PROBLEM TO SOLVE.
The result should be a faithful copy of every entry below, with the pictures left out.

RECORD EXCERPTS.
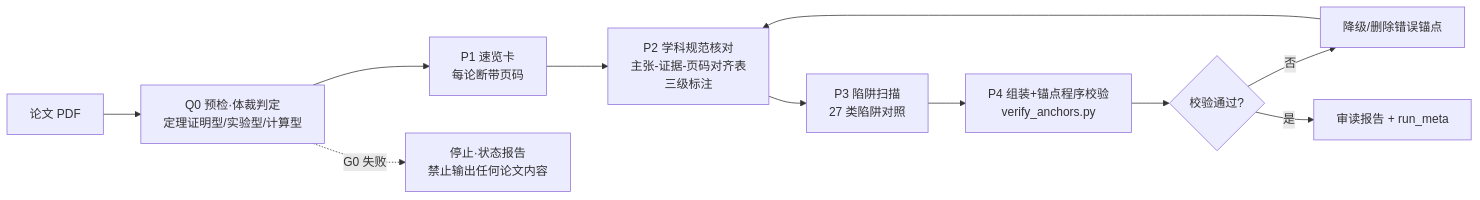
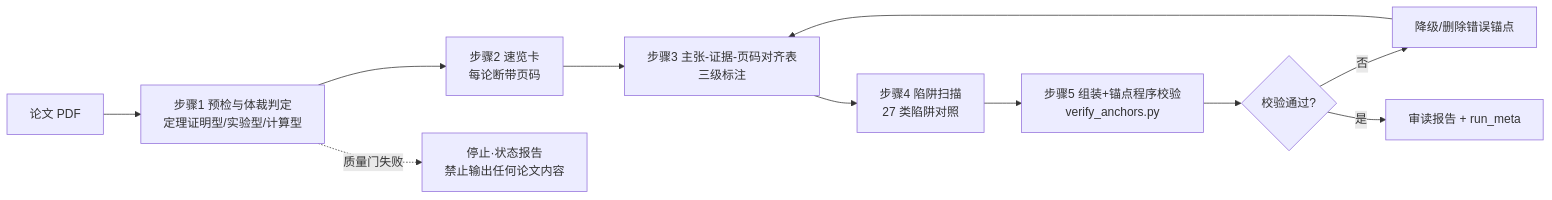
Before and after one commit to CuiDong-Xu-DPTech/ai-paper-reading-evidence-anchored: the diagram in README.md, drawn with Mermaid. The commit also changed other lines of this file and 1 other file, not shown here.

````diff
--- a/README.md
+++ b/README.md
@@ -122,13 +318,13 @@
 ```mermaid
 flowchart LR
-    A[论文 PDF] --> B[Q0 预检·体裁判定<br/>定理证明型/实验型/计算型]
-    B --> C[P1 速览卡<br/>每论断带页码]
-    C --> D[P2 学科规范核对<br/>主张-证据-页码对齐表<br/>三级标注]
-    D --> E[P3 陷阱扫描<br/>27 类陷阱对照]
-    E --> F[P4 组装+锚点程序校验<br/>verify_anchors.py]
+    A[论文 PDF] --> B[步骤1 预检与体裁判定<br/>定理证明型/实验型/计算型]
+    B --> C[步骤2 速览卡<br/>每论断带页码]
+    C --> D[步骤3 主张-证据-页码对齐表<br/>三级标注]
+    D --> E[步骤4 陷阱扫描<br/>27 类陷阱对照]
+    E --> F[步骤5 组装+锚点程序校验<br/>verify_anchors.py]
     F --> G{校验通过?}
     G -- 否 --> H[降级/删除错误锚点]
     H --> D
     G -- 是 --> I[审读报告 + run_meta]
-    B -. G0 失败 .-> J[停止·状态报告<br/>禁止输出任何论文内容]
+    B -. 质量门失败 .-> J[停止·状态报告<br/>禁止输出任何论文内容]
 ```
````
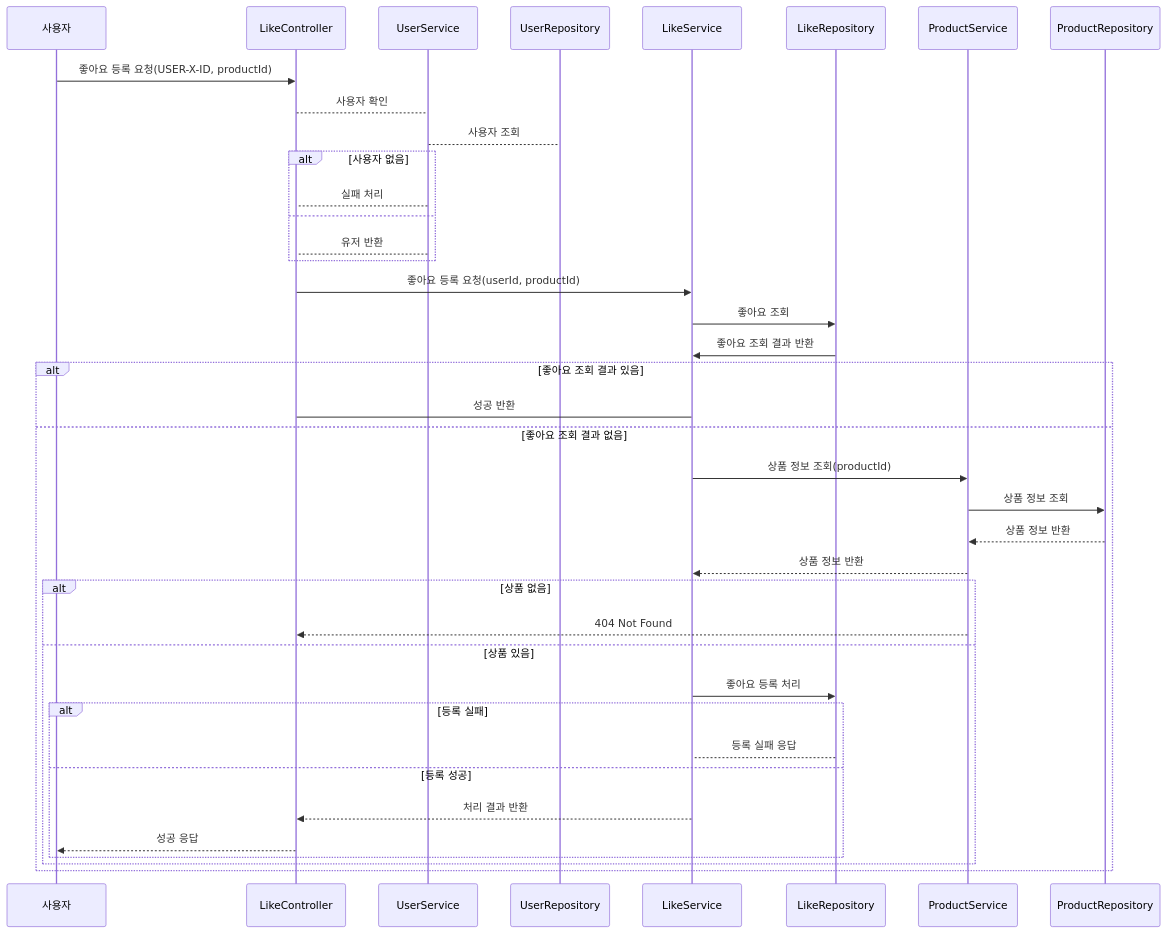
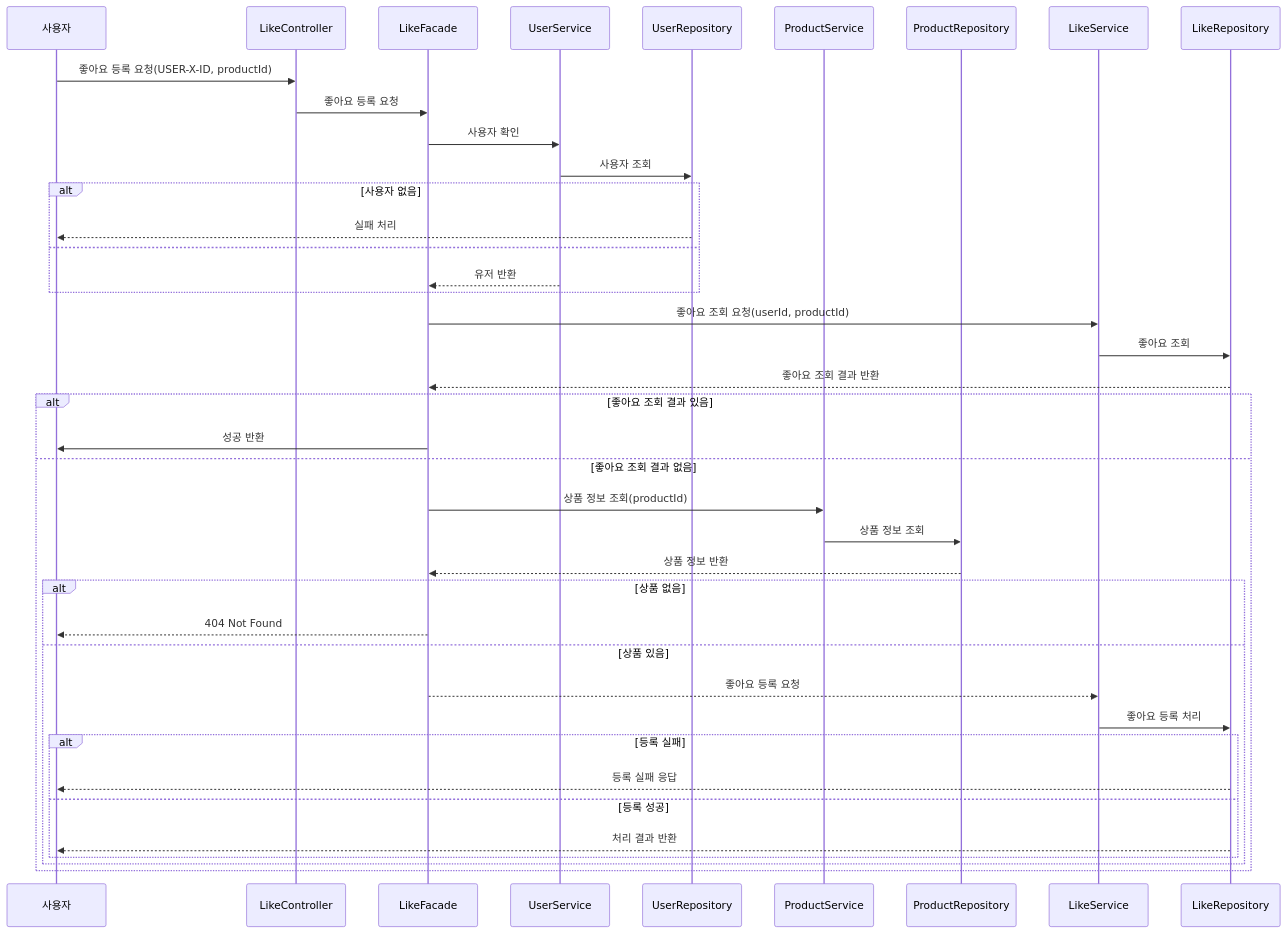
The fourth of 7 diagrams in .docs/02-sequence-diagrams.md (donghyeon3813/vibe-commerce), drawn with Mermaid before and after one commit. The commit also changed other lines of this file, not shown here.

Commit message:
fix : sequence-diagrams 수정

````diff
--- a/.docs/02-sequence-diagrams.md
+++ b/.docs/02-sequence-diagrams.md
@@ -91,44 +83,47 @@
 ```mermaid
 sequenceDiagram
     participant 사용자
     participant LC as LikeController
+    participant LF as LikeFacade
     participant US as UserService
     participant UR as UserRepository
+    participant PS as ProductService
+    participant PR as ProductRepository
     participant LS as LikeService
     participant LR as LikeRepository
-    participant PS as ProductService
-    participant PR as ProductRepository
+    
     
     
     사용자 ->> LC: 좋아요 등록 요청(USER-X-ID, productId)
-    LC --> US: 사용자 확인
-    US --> UR: 사용자 조회
+    LC ->> LF: 좋아요 등록 요청
+    LF ->> US: 사용자 확인
+    US ->> UR: 사용자 조회
     alt 사용자 없음
-        US --> LC: 실패 처리
+        UR -->> 사용자: 실패 처리
     else
-        US --> LC: 유저 반환
+        US -->> LF: 유저 반환
     end
-    LC ->> LS: 좋아요 등록 요청(userId, productId)
+    LF ->> LS: 좋아요 조회 요청(userId, productId)
     LS ->> LR: 좋아요 조회
-    LR ->> LS: 좋아요 조회 결과 반환
-    alt 좋아요 조회 결과 있음 
-        LS -> LC: 성공 반환
+    LR -->> LF: 좋아요 조회 결과 반환
+    alt 좋아요 조회 결과 있음
+        LF ->> 사용자: 성공 반환
     else 좋아요 조회 결과 없음
-        LS ->> PS: 상품 정보 조회(productId)
+        LF ->> PS: 상품 정보 조회(productId)
         PS ->> PR: 상품 정보 조회
-        PR -->> PS: 상품 정보 반환
-        PS -->> LS: 상품 정보 반환
+        PR -->> LF: 상품 정보 반환
         alt 상품 없음
-            PS -->> LC: 404 Not Found
+            LF -->> 사용자 : 404 Not Found
         else 상품 있음
+            LF -->> LS : 좋아요 등록 요청
             LS ->> LR: 좋아요 등록 처리
             alt 등록 실패
-                LR --> LS: 등록 실패 응답
+                LR -->> 사용자: 등록 실패 응답
             else 등록 성공
-                LS -->> LC: 처리 결과 반환
-                LC -->> 사용자: 성공 응답
+                LR -->> 사용자: 처리 결과 반환
             end
         end
     end
         
+        
 ```
````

WRITTEN ANSWER.
Before and after one commit to CuiDong-Xu-DPTech/ai-paper-reading-evidence-anchored: the diagram in README.md, drawn with Mermaid. The commit also changed other lines of this file and 1 other file, not shown here.

````diff
--- a/README.md
+++ b/README.md
@@ -122,13 +318,13 @@
 ```mermaid
 flowchart LR
-    A[论文 PDF] --> B[Q0 预检·体裁判定<br/>定理证明型/实验型/计算型]
-    B --> C[P1 速览卡<br/>每论断带页码]
-    C --> D[P2 学科规范核对<br/>主张-证据-页码对齐表<br/>三级标注]
-    D --> E[P3 陷阱扫描<br/>27 类陷阱对照]
-    E --> F[P4 组装+锚点程序校验<br/>verify_anchors.py]
+    A[论文 PDF] --> B[步骤1 预检与体裁判定<br/>定理证明型/实验型/计算型]
+    B --> C[步骤2 速览卡<br/>每论断带页码]
+    C --> D[步骤3 主张-证据-页码对齐表<br/>三级标注]
+    D --> E[步骤4 陷阱扫描<br/>27 类陷阱对照]
+    E --> F[步骤5 组装+锚点程序校验<br/>verify_anchors.py]
     F --> G{校验通过?}
     G -- 否 --> H[降级/删除错误锚点]
     H --> D
     G -- 是 --> I[审读报告 + run_meta]
-    B -. G0 失败 .-> J[停止·状态报告<br/>禁止输出任何论文内容]
+    B -. 质量门失败 .-> J[停止·状态报告<br/>禁止输出任何论文内容]
 ```
````
The fourth of 7 diagrams in .docs/02-sequence-diagrams.md (donghyeon3813/vibe-commerce), drawn with Mermaid before and after one commit. The commit also changed other lines of this file, not shown here.

Commit message:
fix : sequence-diagrams 수정

````diff
--- a/.docs/02-sequence-diagrams.md
+++ b/.docs/02-sequence-diagrams.md
@@ -91,44 +83,47 @@
 ```mermaid
 sequenceDiagram
     participant 사용자
     participant LC as LikeController
+    participant LF as LikeFacade
     participant US as UserService
     participant UR as UserRepository
+    participant PS as ProductService
+    participant PR as ProductRepository
     participant LS as LikeService
     participant LR as LikeRepository
-    participant PS as ProductService
-    participant PR as ProductRepository
+    
     
     
     사용자 ->> LC: 좋아요 등록 요청(USER-X-ID, productId)
-    LC --> US: 사용자 확인
-    US --> UR: 사용자 조회
+    LC ->> LF: 좋아요 등록 요청
+    LF ->> US: 사용자 확인
+    US ->> UR: 사용자 조회
     alt 사용자 없음
-        US --> LC: 실패 처리
+        UR -->> 사용자: 실패 처리
     else
-        US --> LC: 유저 반환
+        US -->> LF: 유저 반환
     end
-    LC ->> LS: 좋아요 등록 요청(userId, productId)
+    LF ->> LS: 좋아요 조회 요청(userId, productId)
     LS ->> LR: 좋아요 조회
-    LR ->> LS: 좋아요 조회 결과 반환
-    alt 좋아요 조회 결과 있음 
-        LS -> LC: 성공 반환
+    LR -->> LF: 좋아요 조회 결과 반환
+    alt 좋아요 조회 결과 있음
+        LF ->> 사용자: 성공 반환
     else 좋아요 조회 결과 없음
-        LS ->> PS: 상품 정보 조회(productId)
+        LF ->> PS: 상품 정보 조회(productId)
         PS ->> PR: 상품 정보 조회
-        PR -->> PS: 상품 정보 반환
-        PS -->> LS: 상품 정보 반환
+        PR -->> LF: 상품 정보 반환
         alt 상품 없음
-            PS -->> LC: 404 Not Found
+            LF -->> 사용자 : 404 Not Found
         else 상품 있음
+            LF -->> LS : 좋아요 등록 요청
             LS ->> LR: 좋아요 등록 처리
             alt 등록 실패
-                LR --> LS: 등록 실패 응답
+                LR -->> 사용자: 등록 실패 응답
             else 등록 성공
-                LS -->> LC: 처리 결과 반환
-                LC -->> 사용자: 성공 응답
+                LR -->> 사용자: 처리 결과 반환
             end
         end
     end
         
+        
 ```
````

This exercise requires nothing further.